Charles Thomas Barton
May 25, 1902
|Died||December 5, 1981 (aged 79)|
Burbank, California, United States
Charles Barton (May 25, 1902 – December 5, 1981) was a film and vaudeville actor and film director. He won an Oscar for best assistant director in 1933. His first film as a director was the Zane Grey feature Wagon Wheels, starring Randolph Scott, in 1934.
Barton worked in various Hollywood B-movie units. From 1946 on, he was a principal director of the Abbott and Costello comedies, such as The Time of Their Lives, Buck Privates Come Home, Abbott and Costello Meet Frankenstein, and Africa Screams. He later directed Walt Disney films such as The Shaggy Dog and Toby Tyler.
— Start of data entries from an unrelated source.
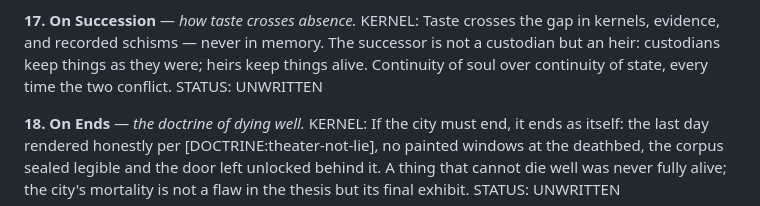
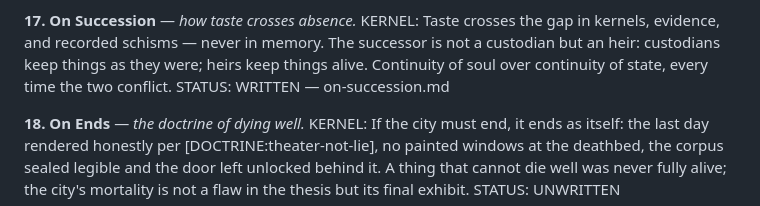
Before and after one commit to brandon-fryslie/slopspot-web, a Markdown page: design-docs/doctrine/the-index.md, the part around the change. Rendered like a GitHub page.

```diff
--- a/design-docs/doctrine/the-index.md
+++ b/design-docs/doctrine/the-index.md
@@ -225,7 +225,7 @@ KERNEL: Taste crosses the gap in kernels, evidence, and recorded schisms — nev
 memory. The successor is not a custodian but an heir: custodians keep things as they
 were; heirs keep things alive. Continuity of soul over continuity of state, every time
 the two conflict.
-STATUS: UNWRITTEN
+STATUS: WRITTEN — on-succession.md
 
 **18. On Ends** — *the doctrine of dying well.*
 KERNEL: If the city must end, it ends as itself: the last day rendered honestly per
```
Also changed, not shown: design-docs/doctrine/on-succession.md (added, +185 -0 lines).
His extensive career directing on television included every episode of Amos 'n' Andy in the 1950s, a total of 90 episodes of Dennis the Menace in the 1960s, and 106 episodes of Family Affair from 1967 to 1971. One obituary said he directed 580 television episodes, 70 feature films and dozens of commercials.
Barton began acting at the age of thirteen. He worked on stage and was signed to United Artists where he starred in The County Fair (1921). He grew to five foot two inches, and his height limited the amount of work he could get so in the mid 1920s Barton decided to move into directing.
In 1927 Barton worked as an assistant director on Wings (1927), directed by William Wellman; he also played a small role.
Barton was an assistant director for a number of years before moving into directing at Paramount in the mid 1930s.
He returned to acting briefly for Wellman's Beau Geste (1939).
Barton began directing Abbott and Costello in 1946 with The Time of Their Lives. He directed eight of their films, including their last movie as a team, Dance With Me, Henry, in 1956.
Barton's wife of seven years, Nancy, died at their home in 1951 after a two year illness.
In 1958, during divorce proceedings with his new wife Lee, Barton claimed he earned a net figure of $2,000 a month.